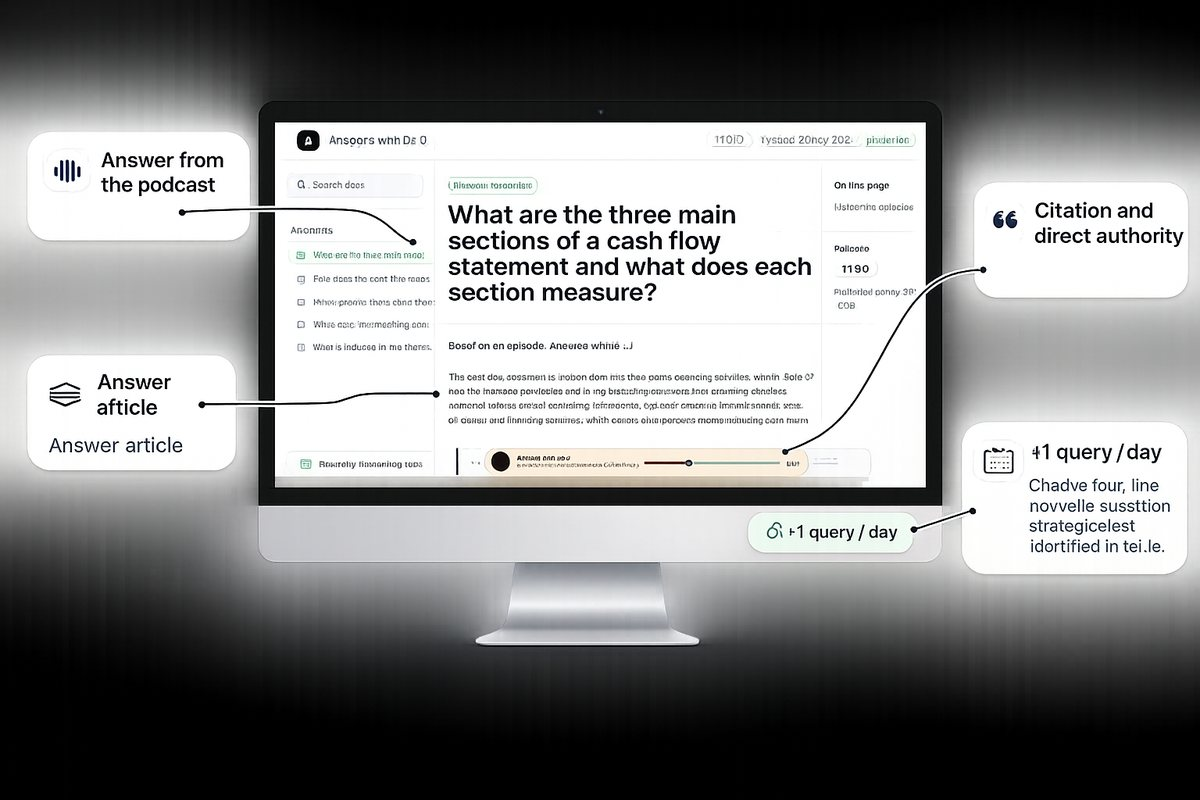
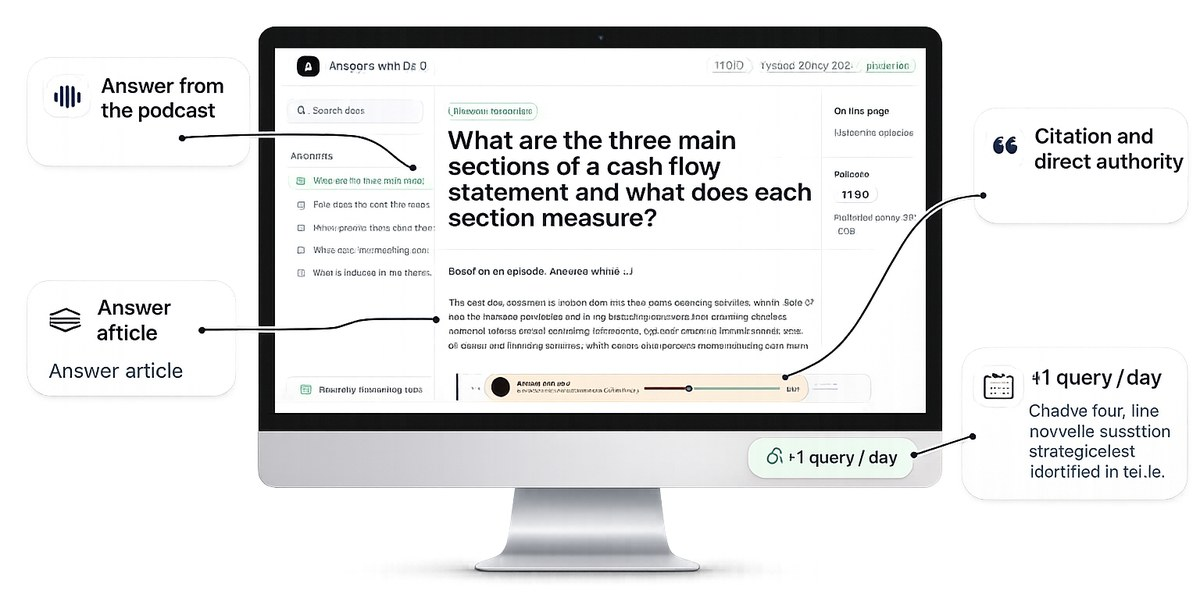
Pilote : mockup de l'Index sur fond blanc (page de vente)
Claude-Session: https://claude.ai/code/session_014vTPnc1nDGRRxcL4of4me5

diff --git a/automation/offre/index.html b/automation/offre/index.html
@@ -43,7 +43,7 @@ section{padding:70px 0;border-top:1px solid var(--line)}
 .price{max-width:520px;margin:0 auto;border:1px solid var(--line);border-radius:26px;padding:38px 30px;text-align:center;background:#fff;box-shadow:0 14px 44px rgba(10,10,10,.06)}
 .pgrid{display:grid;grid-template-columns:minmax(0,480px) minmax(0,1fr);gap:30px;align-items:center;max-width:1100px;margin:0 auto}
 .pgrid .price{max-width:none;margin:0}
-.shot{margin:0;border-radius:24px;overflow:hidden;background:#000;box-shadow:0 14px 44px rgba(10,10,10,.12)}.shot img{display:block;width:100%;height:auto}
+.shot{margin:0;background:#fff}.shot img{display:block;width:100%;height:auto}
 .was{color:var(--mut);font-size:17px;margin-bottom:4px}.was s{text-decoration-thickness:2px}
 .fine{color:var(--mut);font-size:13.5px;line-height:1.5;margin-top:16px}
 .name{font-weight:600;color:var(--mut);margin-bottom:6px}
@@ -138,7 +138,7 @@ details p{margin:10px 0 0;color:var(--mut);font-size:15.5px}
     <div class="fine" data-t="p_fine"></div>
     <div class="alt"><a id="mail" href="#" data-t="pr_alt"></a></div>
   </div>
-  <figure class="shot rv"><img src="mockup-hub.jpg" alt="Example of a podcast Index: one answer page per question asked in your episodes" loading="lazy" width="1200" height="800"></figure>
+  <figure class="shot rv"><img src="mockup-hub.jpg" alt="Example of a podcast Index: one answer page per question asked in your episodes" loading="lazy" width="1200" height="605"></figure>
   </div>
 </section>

> [EXERCISE]:
Pictures are to be excluded; everything else in the records must be reproduced exactly.

> [TASK SOLUTION]:
Pilote : mockup de l'Index sur fond blanc (page de vente)
Claude-Session: https://claude.ai/code/session_014vTPnc1nDGRRxcL4of4me5

diff --git a/automation/offre/index.html b/automation/offre/index.html
@@ -43,7 +43,7 @@ section{padding:70px 0;border-top:1px solid var(--line)}
 .price{max-width:520px;margin:0 auto;border:1px solid var(--line);border-radius:26px;padding:38px 30px;text-align:center;background:#fff;box-shadow:0 14px 44px rgba(10,10,10,.06)}
 .pgrid{display:grid;grid-template-columns:minmax(0,480px) minmax(0,1fr);gap:30px;align-items:center;max-width:1100px;margin:0 auto}
 .pgrid .price{max-width:none;margin:0}
-.shot{margin:0;border-radius:24px;overflow:hidden;background:#000;box-shadow:0 14px 44px rgba(10,10,10,.12)}.shot img{display:block;width:100%;height:auto}
+.shot{margin:0;background:#fff}.shot img{display:block;width:100%;height:auto}
 .was{color:var(--mut);font-size:17px;margin-bottom:4px}.was s{text-decoration-thickness:2px}
 .fine{color:var(--mut);font-size:13.5px;line-height:1.5;margin-top:16px}
 .name{font-weight:600;color:var(--mut);margin-bottom:6px}
@@ -138,7 +138,7 @@ details p{margin:10px 0 0;color:var(--mut);font-size:15.5px}
     <div class="fine" data-t="p_fine"></div>
     <div class="alt"><a id="mail" href="#" data-t="pr_alt"></a></div>
   </div>
-  <figure class="shot rv"><img src="mockup-hub.jpg" alt="Example of a podcast Index: one answer page per question asked in your episodes" loading="lazy" width="1200" height="800"></figure>
+  <figure class="shot rv"><img src="mockup-hub.jpg" alt="Example of a podcast Index: one answer page per question asked in your episodes" loading="lazy" width="1200" height="605"></figure>
   </div>
 </section>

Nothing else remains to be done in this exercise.